Old money and the nouveau rich both have their place on the list of the world's billionaires.
The world's oldest billionaire David Rockefeller died on Monday (March 20) at his home in Pocantico Hills, New York. He was 101.
At the other end of the age spectrum is 20-year-old Alexandra Andresen, who became a billionaire last year after her father transferred control of their family's investment company to her and her sister.
Here's a look at some of the world's oldest - and youngest - billionaire fortunes:
OLD AND RICH
1. Maria Franca Fissolo, 99
A lifetime spent in close contact with sweets has not prevented Italian Fissolo, worth US$25.2 billion (S$35.2 billion), from living to a ripe old age.
Her father-in-law Pietro Ferrero created the spread now known as Nutella and founded the Ferrero Group, the company behind Ferrero Rocher and Kinder chocolates.
Fissolo married her late husband Michele in 1962, with whom she had two sons - Giovanni and Pietro. Giovanni is the current head of the Ferrero Group.
2. Henry Hillman, 98
Worth an estimated US$2.6 billion according to Forbes magazine, the American has devoted much of his twilight years to the charity foundation bearing his name.
Hillman made his money in real estate, private equity and venture capital.
Fun fact: He was born on Christmas Day, 1918.
3. Teo Woon Tiong, 98
Local shipping magnate Teo, who is also known as YC Chang, founded Pacific International Lines (PIL) in 1967.
Mr Teo sailed cargo on Chinese junks between Malacca and Indonesia before starting his company, and once lost his fortune to a pirate attack.
He is now worth an estimated US$1.7 billion.
4. Anne Cox Chambers, 97
Only 227 of the 2043 people who made Forbes' 2017 billionaire list are women, but Anne Cox Chambers joins Maria Fissolo as the second woman on the oldest billionaires list, proving again the well-established fact: women enjoy a higher life expectancy than men, even among billionaires who can afford the very best of healthcare.
Chambers, worth some US$17 billion, is the surviving daughter of Cox Enterprises founder James Cox. Now a massive conglomerate, Cox Enterprises has interests in the automobile and media industries.
5. Aloysio de Andrade Faria, 96
Faria, worth US$2.4 billion, is a Brazilian banker who transformed his family's bank into one of the largest in Brazil. While his conglomerate Banco Alfa today runs the gamut from finance to palm oil production to hotels, Faria was actually trained as a paediatrician in his youth.
He is also known to be an extremely private individual.
1. Alexandra Andresen, 20 and Katharina Andresen, 21
The Andresen sisters are clear outliers in a group that overwhelmingly features individuals who are male and over 60 years old.

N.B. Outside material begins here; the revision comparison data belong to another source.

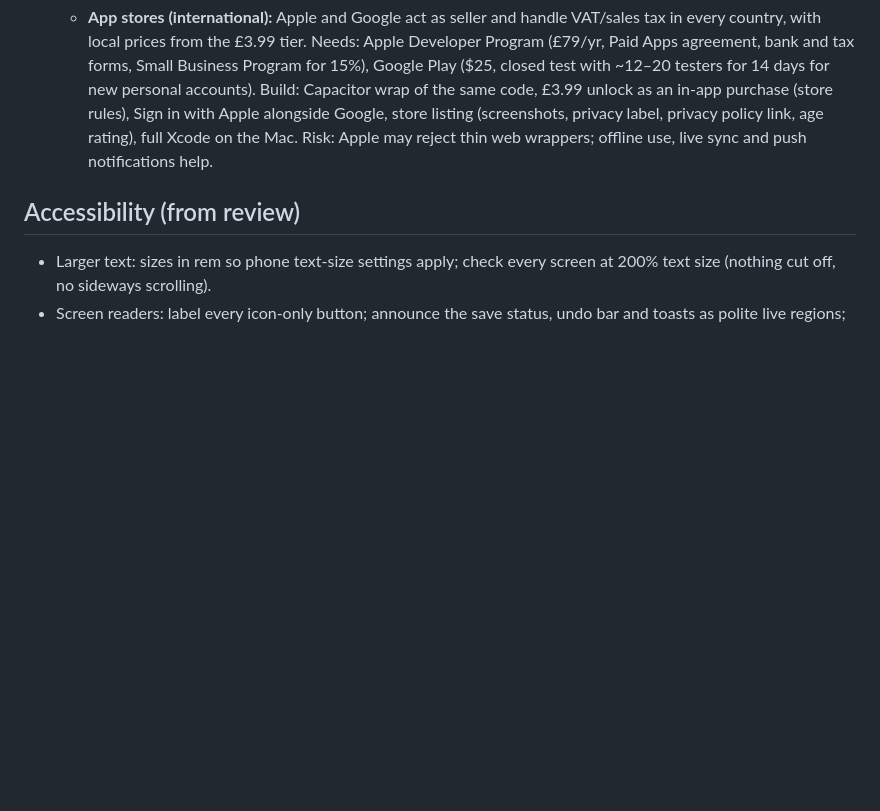
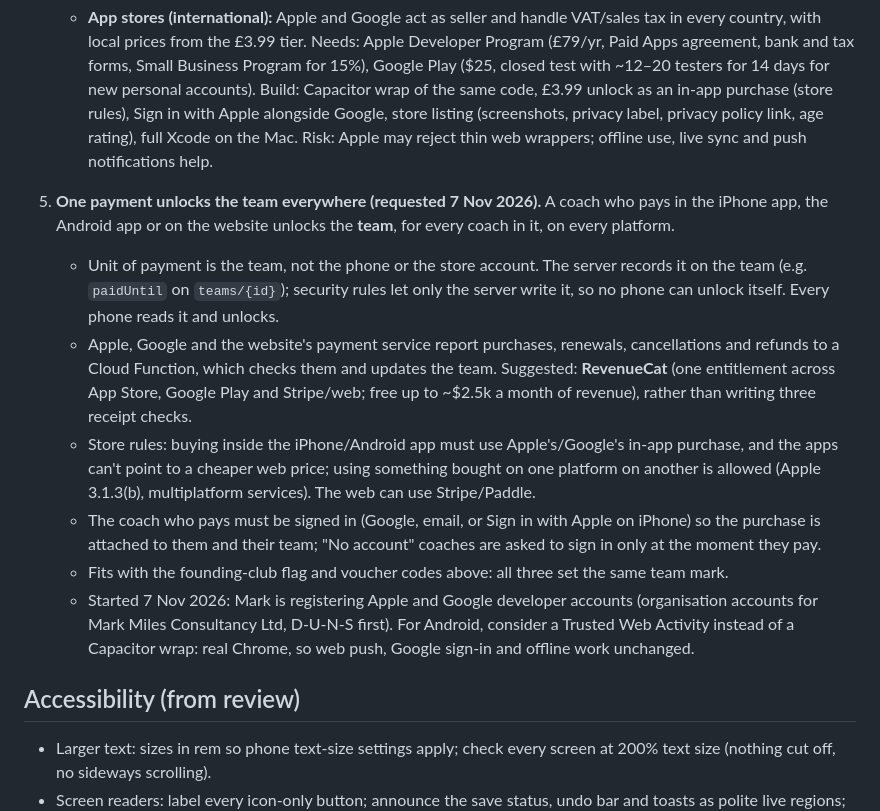
Before and after one commit to marktester1/Match-Day, a Markdown page: BACKLOG.md, the part around the change. Rendered like a GitHub page; blank space fills up the shorter version.

Commit message:
Backlog: one payment unlocks the team on every platform
Co-Authored-By: Claude Opus 5.5 <noreply@anthropic.com>

```diff
--- a/BACKLOG.md
+++ b/BACKLOG.md
@@ -219,6 +219,28 @@ count ten times), so switch the iPhone Simulator and Android runs to by-hand onl
      rating), full Xcode on the Mac. Risk: Apple may reject thin web wrappers; offline use, live
      sync and push notifications help.
 
+5. **One payment unlocks the team everywhere (requested 7 Nov 2026).** A coach who pays in the
+   iPhone app, the Android app or on the website unlocks the **team**, for every coach in it, on
+   every platform.
+   - Unit of payment is the team, not the phone or the store account. The server records it on the
+     team (e.g. `paidUntil` on `teams/{id}`); security rules let only the server write it, so no
+     phone can unlock itself. Every phone reads it and unlocks.
+   - Apple, Google and the website's payment service report purchases, renewals, cancellations and
+     refunds to a Cloud Function, which checks them and updates the team. Suggested: **RevenueCat**
+     (one entitlement across App Store, Google Play and Stripe/web; free up to ~$2.5k a month of
+     revenue), rather than writing three receipt checks.
+   - Store rules: buying inside the iPhone/Android app must use Apple's/Google's in-app purchase,
+     and the apps can't point to a cheaper web price; using something bought on one platform on
+     another is allowed (Apple 3.1.3(b), multiplatform services). The web can use Stripe/Paddle.
+   - The coach who pays must be signed in (Google, email, or Sign in with Apple on iPhone) so the
+     purchase is attached to them and their team; "No account" coaches are asked to sign in only
+     at the moment they pay.
+   - Fits with the founding-club flag and voucher codes above: all three set the same team mark.
+   - Started 7 Nov 2026: Mark is registering Apple and Google developer accounts (organisation
+     accounts for Mark Miles Consultancy Ltd, D-U-N-S first). For Android, consider a Trusted Web
+     Activity instead of a Capacitor wrap: real Chrome, so web push, Google sign-in and offline work
+     unchanged.
+
 ## Accessibility (from review)
 - Larger text: sizes in rem so phone text-size settings apply; check every screen at 200%
   text size (nothing cut off, no sideways scrolling).
```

Among women billionaires under the age of 40 however, Alexandra and Katharina are fairly typical in having inherited their money (both are worth US$1.2 billion each). According to Forbes, only one of 14 women billionaires aged 40 or younger made her own fortune: Chinese gas distribution billionaire Zhou Yifeng.
2. Gustav Magnar Witzoe, 23
Gustav Magnar owns 47 per cent of Norwegian salmon giant Salmar ASA's equity, a gift to him from his father (also called Gustav) in 2013.
The younger Witzoe is worth US$1.5 billion, but isn't content to just take over the family business from his father - he's also trying to make his own mark in real estate and as a tech start-up investor, according to Forbes.
3. John Collison, 26
Irishman Collison (worth US$1.1 billion) is the world's youngest self-made billionaire. Co-founder of online payment processing company Stripe along with his brother Patrick, the pair hatched the idea for the company while John was still an undergraduate studying physics at Harvard.
4. Evan Spiegel, 26
Unlike Mark Zuckerberg and Facebook, Spiegel is considerably less well-known than the social media platform he created: Snapchat.
But that's perfectly fine, because Spiegel is now worth $4.5 billion, and also became the youngest public company CEO when Snap Inc began trading earlier this month.
5. Ludwig Theodor Braun, 27
Ludwig (worth US$1.1 billion) is the youngest scion of the family that gives its name to and runs medical and pharmaceutical device giant B. Braun Melsungen AG.
Most people will know of the German company, family-run since it was founded in 1839, from its Oral-B line of electric toothbrushes.